This is a guest post from Nancy Townsley who contributed in response to the American Vignette call for submissions. The setting is Oregon. Enjoy.
I remember it like it was yesterday, especially on days when the weather is just right, when the cloud cover is minimal and the smog over Portland’s downtown core clears out after a good rain and I get a fantastic view of Mt. Hood off to my left as I drive east on Highway 30 before heading toward my newspaper office. It used to be that when I saw the mountain, I’d put my mind’s meanderings on hold for a moment or two, long enough to consider and appreciate its stark-white majestic beauty and rugged, craggy appearance. “The queen of the Cascades” is indeed a marvelous peak to behold.
But in the last two years, since Jared fell from the Crater Rock area on Hood’s south side, dropping into thin air after a snow cornice collapsed beneath him, I’ve had to work hard to resist thinking of the mountain as an 11,250-foot monster that took him from us. When his body came to rest in the White River Canyon, his FitBit Tracker was still working. Data on the device gave his grief-stricken relatives some solace because it showed he had died immediately: there were no calories burned, steps taken, or activity recorded after he plunged from the precipice.
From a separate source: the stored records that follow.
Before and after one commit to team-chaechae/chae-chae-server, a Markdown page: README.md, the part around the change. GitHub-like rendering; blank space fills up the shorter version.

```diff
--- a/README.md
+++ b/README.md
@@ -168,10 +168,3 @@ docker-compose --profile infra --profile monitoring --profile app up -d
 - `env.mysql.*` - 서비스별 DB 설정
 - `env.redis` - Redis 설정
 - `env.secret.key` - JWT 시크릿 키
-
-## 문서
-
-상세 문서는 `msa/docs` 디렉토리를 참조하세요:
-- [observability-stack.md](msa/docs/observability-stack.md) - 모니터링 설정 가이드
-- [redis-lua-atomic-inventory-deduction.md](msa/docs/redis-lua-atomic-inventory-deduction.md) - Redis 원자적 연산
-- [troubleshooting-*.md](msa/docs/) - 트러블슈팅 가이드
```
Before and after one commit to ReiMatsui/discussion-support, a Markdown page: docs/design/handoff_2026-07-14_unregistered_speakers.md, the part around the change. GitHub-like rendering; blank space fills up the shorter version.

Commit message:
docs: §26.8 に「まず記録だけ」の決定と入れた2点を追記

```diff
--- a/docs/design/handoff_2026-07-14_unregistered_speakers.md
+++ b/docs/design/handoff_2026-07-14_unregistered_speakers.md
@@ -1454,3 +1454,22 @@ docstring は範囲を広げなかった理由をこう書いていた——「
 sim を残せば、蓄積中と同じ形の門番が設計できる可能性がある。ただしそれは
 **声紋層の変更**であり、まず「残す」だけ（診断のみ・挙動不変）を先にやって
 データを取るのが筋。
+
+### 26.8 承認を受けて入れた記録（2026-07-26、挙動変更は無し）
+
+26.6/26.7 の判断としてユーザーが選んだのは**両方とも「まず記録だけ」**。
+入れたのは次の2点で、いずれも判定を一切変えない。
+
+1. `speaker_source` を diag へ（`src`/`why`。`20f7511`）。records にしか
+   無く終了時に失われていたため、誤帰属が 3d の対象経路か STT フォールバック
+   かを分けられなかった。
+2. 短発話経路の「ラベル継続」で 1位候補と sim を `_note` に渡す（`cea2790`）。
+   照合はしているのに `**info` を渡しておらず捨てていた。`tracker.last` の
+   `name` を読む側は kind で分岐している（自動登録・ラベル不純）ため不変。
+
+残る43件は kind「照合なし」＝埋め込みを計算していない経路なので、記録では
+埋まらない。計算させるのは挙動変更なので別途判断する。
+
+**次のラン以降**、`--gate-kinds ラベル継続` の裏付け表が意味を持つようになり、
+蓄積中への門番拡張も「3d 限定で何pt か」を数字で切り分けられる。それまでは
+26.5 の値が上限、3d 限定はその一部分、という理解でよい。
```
Since that terrible day in 2012, five more climbers have succumbed to the mountain’s twin personalities — allure and treachery — each sudden death bringing all those dark emotions flooding back.
Accidents happen, but they aren’t supposed to happen to someone you love. As tempting as it is to consider the wider, more cosmic implications of such randomly occurring events, and despite the sincerely good intentions of those who insist everything happens for a reason and that a celestial someone’s in control, I’m not at all convinced that a Supreme Being was anywhere near the awful soup of circumstances that came together when Jared, Mark, Kinley, Collin, Sebastian and Robert fell from Hood on blue-sky days in February, and May, and June, and August.
I can’t believe that an all-powerful god wouldn’t have plucked my stepson from the edge. Or that an omniscient god stood idly by and allowed him to die that day and be lost to his children and his wife, his mother, his father and two siblings who still fight back tears many days, when they miss the sound of his voice or the warmth of his touch. The only “perhaps” I can entertain is that a loving Someone or Something is now holding all six men in the vast and unknowable palm of his or her or its hand somewhere beyond the veil, where pain and sorrow are no more.
Still, I weep for all their families, the same way people have for ours since two winters have changed into a pair of springs and we’ve tried to carry on, looking for ways to honor Jared’s memory even as we silently scream into the ether that more than anything, we just want him back.
So many “whys” are on our lips as we continue to think about the “what ifs” of our personal and perennial loss. What if Jared had not gone up to the mountain that night? What if the wind had been weaker, the snow less slick, the sun less strong? What if he had not removed his crampons and his helmet when he stopped to rest after taking a dozen photos on his camera, breathtaking shots of the sunrise over the crater’s rim as that Monday, February 6 dawned bright and clear in the Pacific Northwest?
We will never, ever know. Mother Nature has her ways, and they are often beyond our understanding. Recognizing that questions are always more plentiful than answers, when I ponder these things I try to remember that the jungle — and the mountain — are neutral.
A friend of mine, who also fell from a great height many years ago but survived, believes that when we die, each of us immediately begins our next great adventure. She says this with a serene look on her face and an almost imperceptible hint of anticipation. That has become my mantra and meditation. If we are lucky, we live life to its fullest, and one day, at a time we often cannot predict, we die. At that moment we are spirited away by the gentle winds of transformation to a place of peace and joy so profound it can only exist in our imaginations.
But what of the now? This morning around six o’clock, Hood was cloaked in clouds. She wore her wispy white regal robes close about her shoulders, her mysteries hidden beneath their voluminous drifting folds. And though I know she’s entitled to her stories and her secrets, I’m still mad as hell at the mountain.
Nancy Townsley is managing editor of two weekly newspapers in Washington County, Oregon, where she has won numerous journalism awards. When she’s not on deadline, she runs marathons. Her essays and stories have appeared in “Brave on the Page: Oregon Writers on Craft and the Creative Life,” published by Forest Avenue Press; The Riveter Magazine; Role Reboot; and Bleed, a literary blog by Jaded Ibis Productions. She lives in the river town of St. Helens with her husband Gregg, who writes western historical fiction.